I can see the argument for such conservatisms in India much more clearly than I can in Canada. The family and community structures are much more intact here. Their lives are like iron, hard, but solid and dependable from birth to death. Family is their insurance, the community is their support.

The caste system is often spoken of in deplorable terms, but if you think in terms of structuring a community, you need all four castes to work together. An of course, the outcome of any cohesive group is that there will be people who don’t belong (outcastes and foreigners). A self-sustaining community needs a diversity of castes: labourers to build and maintain infrastructure, farmers and merchants to supply our goods, teachers and knowledge seekers to preserve and promote wisdom, as well as leaders and protectors to facilitate the smooth harmonious flow of people and goods. The outcastes forever challenge us. Those who think differently, act differently, have different norms, languages, gods. As much as their ways challenge us as individuals, they pose even greater challenge to the community.

What we’re seeing is a breaking down of the social structure in India. The west went thru this after World War II. By the time the 60’s rolled around everyone was freely completing their desires without fear of social recrimination. But of course there are still strong social taboos here that still make it necessary to underground to complete ones desires. The growth of urbanization along with massive need for itinerant works who leave their families and villages to find work where they can. To the western eye who sees them with their wife and children along with, a brother and his family it might seem as though family is still abundantly present, but from the Indian perspective this is the first stage of a broken family; broken home.

This is all old news in the west, but over the years of coming to India I’ve seen the changes that I have been a part of. As a foreigner, I’m an outcast here, if it was not for the weight of the currency from my home country, it’s likely I would be treated as more of an outcast than a king, but because of the weight of my western currency I am given the power of a king. As tourist outcasts we all arrive with this power. With this power we can change the society to suit our own needs just as the richest man in India did when he came to Varanasi. Of course, compared to him, you and I are poor people, our advantage is numbers and long durable work. In other words, our comforts were not flown in for us alone, but over the years of so many of us coming and bringing our own values with us we have gotten out way. We can have a croissant with jam for breakfast along with a cappuccino and a cigarette in any mildly touristic town in India, even if the locals have never found a taste for it.

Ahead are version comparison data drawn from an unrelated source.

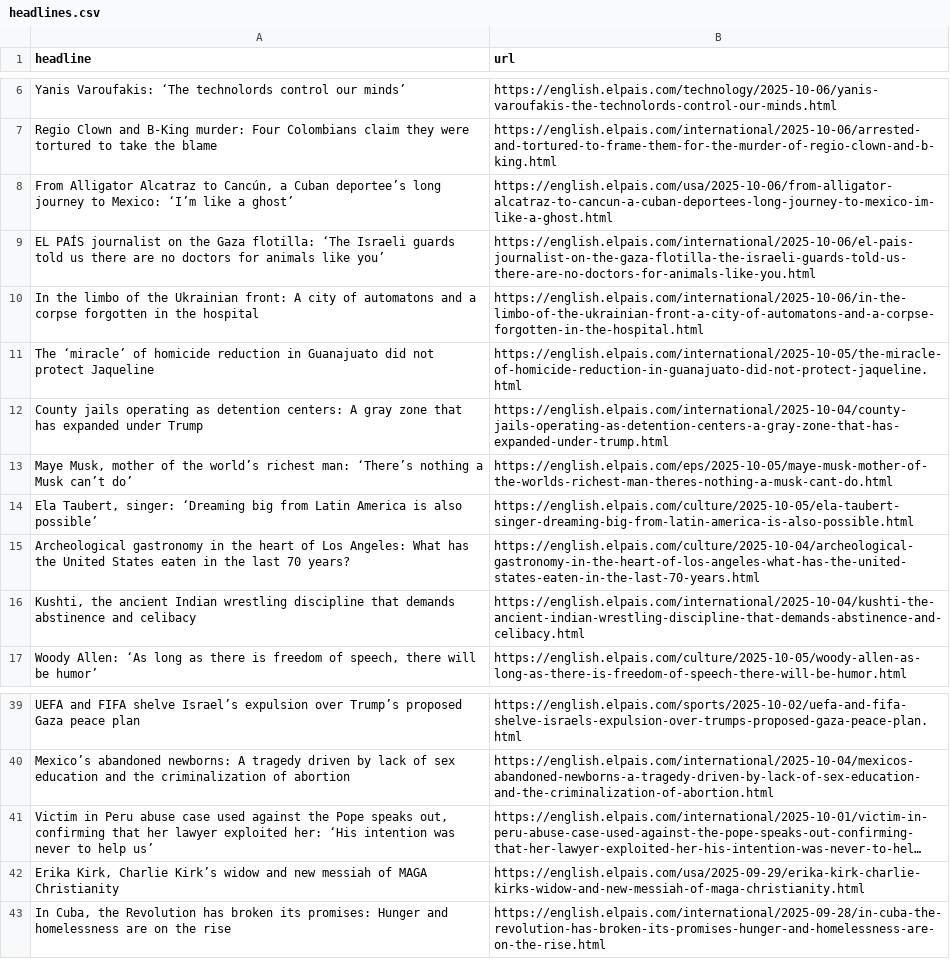
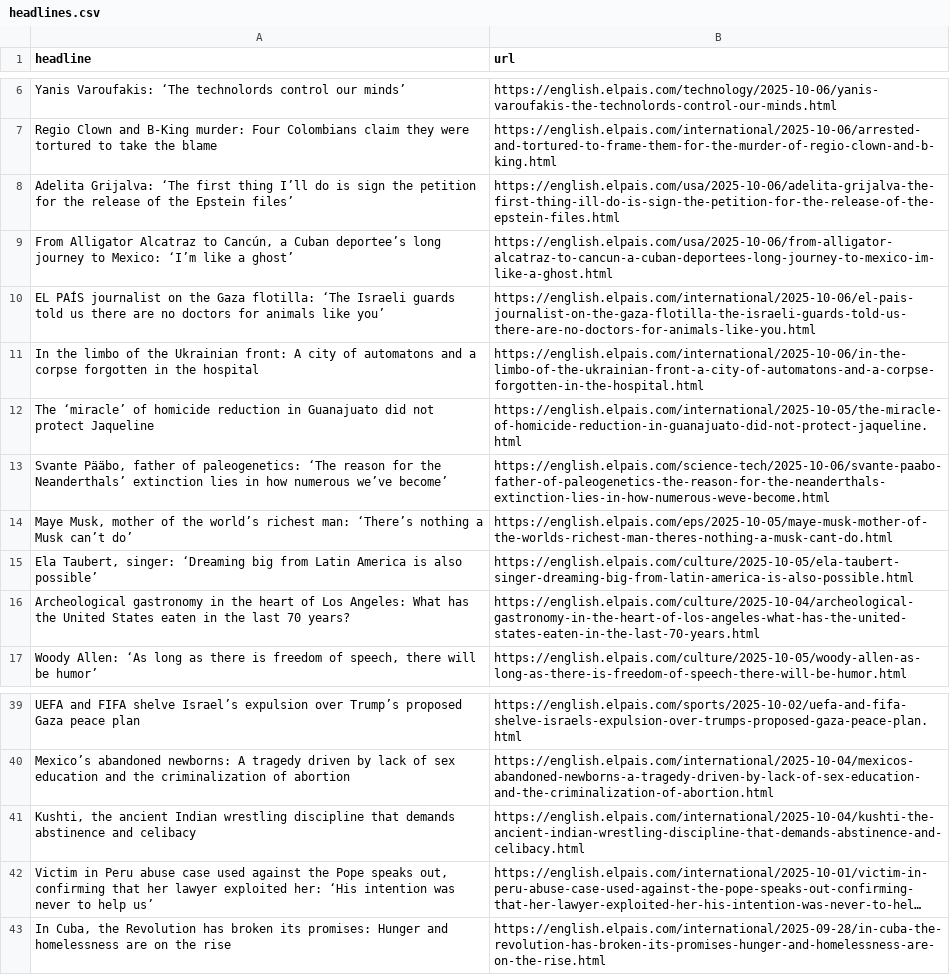
Before and after one commit to Filipe-Teles/el-pais-autoscraper, a CSV file: headlines.csv, drawn as a sheet; only a part is shown, gaps mark what is left out; long unchanged cells end in …; removed rows and columns are numbered as before the commit, all else as after; the diff names each change by its address in the sheet, - before the commit and + after, or states it on an @@ line.

```diff
--- a/headlines.csv
+++ b/headlines.csv
+row 8: Adelita Grijalva: ‘The first thing I’ll do is sign the petition for the release of the Epstein files’ | https://english.elpais.com/usa/2025-10-06/adelita-grijalva-the-first-thing-ill-do-is-sign-the-petition-for-the-release-of-the-epstein-files.html
-row 12: County jails operating as detention centers: A gray zone that has expanded under Trump | https://english.elpais.com/international/2025-10-04/county-jails-operating-as-detention-centers-a-gray-zone-that-has-expanded-under-trump.html
+row 13: Svante Pääbo, father of paleogenetics: ‘The reason for the Neanderthals’ extinction lies in how numerous we’ve become’ | https://english.elpais.com/science-tech/2025-10-06/svante-paabo-father-of-paleogenetics-the-reason-for-the-neanderthals-extinction-lies-in-how-numerous-weve-become.html
@@ row 16 moved to row 41: Kushti, the ancient Indian wrestling dis… @@
-row 42: Erika Kirk, Charlie Kirk’s widow and new messiah of MAGA Christianity | https://english.elpais.com/usa/2025-09-29/erika-kirk-charlie-kirks-widow-and-new-messiah-of-maga-christianity.html
```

We have created small unsustainable economies in the tourist sectors. The people, the real rulers of the land, are relying on us outcaste tourist for their prosperity. We’re nice enough rulers, we give good tips and are generally pleasant enough as people, but we’re still outcastes; we don’t belong as a part of their society. So whenever we bring our good ideas and insist that others adopt them, we are introducing foreign elements into the culture. We might not insist on the supremacy of our values without words or actions, but this supremacy shines with the power of our currency and the sophistication of our lifestyle.

Many people are of course overwhelmed buy the shine of modern sophistication and pride exuded by western people. Imagine yourself a villager, still no electricity or running water, never a day in school (learned from the land), some ox cart road for so many miles before there’s even a decent road, maybe watched TV a couple of times on the way thru the village to make trade. Then bring into the picture a shiny young American with a 300mm zoom lens and a million dollar smile.

“Oh maharaja, what can I ever do to get some of what you have?”

The funny thing is that for the passed 1000 years Hindustan (Hindu India) has had what would be considered outcaste rulers (the Persians followed by the Mughals). Perhaps this division between government and society helped to give Hindu society strength, because now that they’ve had over 50 years of self rule, traditional Hindu society is facing it’s most daunting challenge: materialism. They were fine so long as they were in opposition to the outcastes, but now that we’ve come back as friends offering the material comforts so long denied to the typical Hindustani they have no shame in dropping their traditions. But these traditions are what have held the people (the society) together through all the changes and upheavals of rulers and empires.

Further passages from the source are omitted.